=== Data shown ===
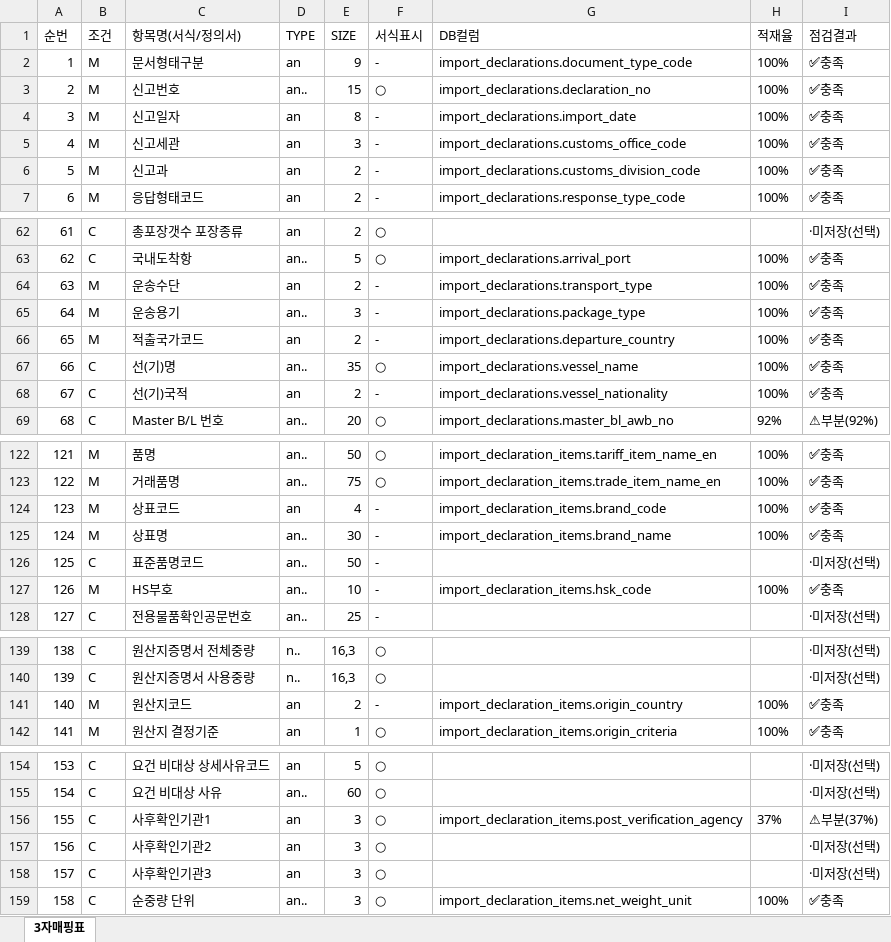
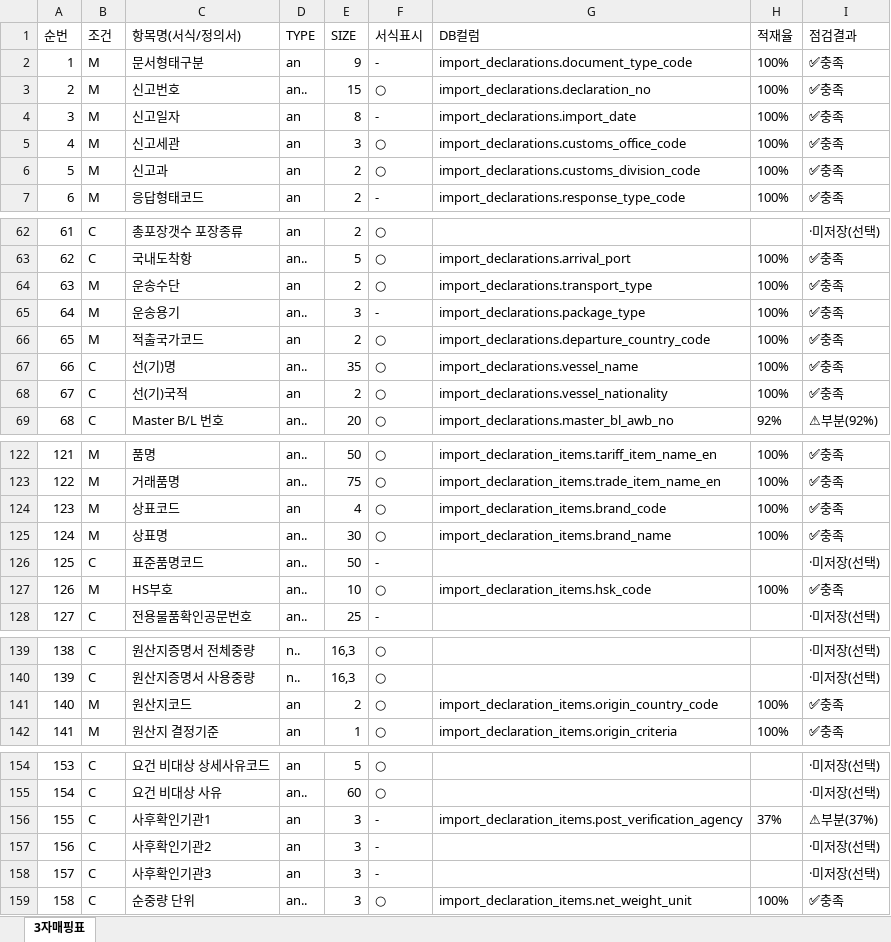
Before and after one commit to heeskoh/KCS_AI_Agents, an Excel workbook: docs/수입신고서_항목매핑표.xlsx, sheet 3자매핑표, drawn as a sheet; only a part is shown, gaps mark what is left out; values as stored, in another font and other column widths than the file's, no borders; the diff covers the shown part only; the diff names each change by its address in the sheet, - before the commit and + after, or states it on an @@ line.

```diff
--- a/docs/수입신고서_항목매핑표.xlsx (sheet 3자매핑표)
+++ b/docs/수입신고서_항목매핑표.xlsx (sheet 3자매핑표)
-F5:F6 (서식표시): -
+F5:F6 (서식표시): ○
-F64 (서식표시): -
+F64 (서식표시): ○
-F66 (서식표시): -
+F66 (서식표시): ○
-G66 (DB컬럼): import_declarations.departure_country
+G66 (DB컬럼): import_declarations.departure_country_code
-F68 (서식표시): -
+F68 (서식표시): ○
-F124:F125 (서식표시): -
+F124:F125 (서식표시): ○
-F127 (서식표시): -
+F127 (서식표시): ○
-F141 (서식표시): -
+F141 (서식표시): ○
-G141 (DB컬럼): import_declaration_items.origin_country
+G141 (DB컬럼): import_declaration_items.origin_country_code
-F156:F158 (서식표시): ○
+F156:F158 (서식표시): -
```
Also changed, not shown: 30 edited cells elsewhere in this sheet, 3 other files.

=== Assignment ===
Every line holding the word "xlsx" should be copied out of the material.

=== Reply to the exercise ===
Before and after one commit to heeskoh/KCS_AI_Agents, an Excel workbook: docs/수입신고서_항목매핑표.xlsx, sheet 3자매핑표, drawn as a sheet; only a part is shown, gaps mark what is left out; values as stored, in another font and other column widths than the file's, no borders; the diff covers the shown part only; the diff names each change by its address in the sheet, - before the commit and + after, or states it on an @@ line.
--- a/docs/수입신고서_항목매핑표.xlsx (sheet 3자매핑표)
+++ b/docs/수입신고서_항목매핑표.xlsx (sheet 3자매핑표)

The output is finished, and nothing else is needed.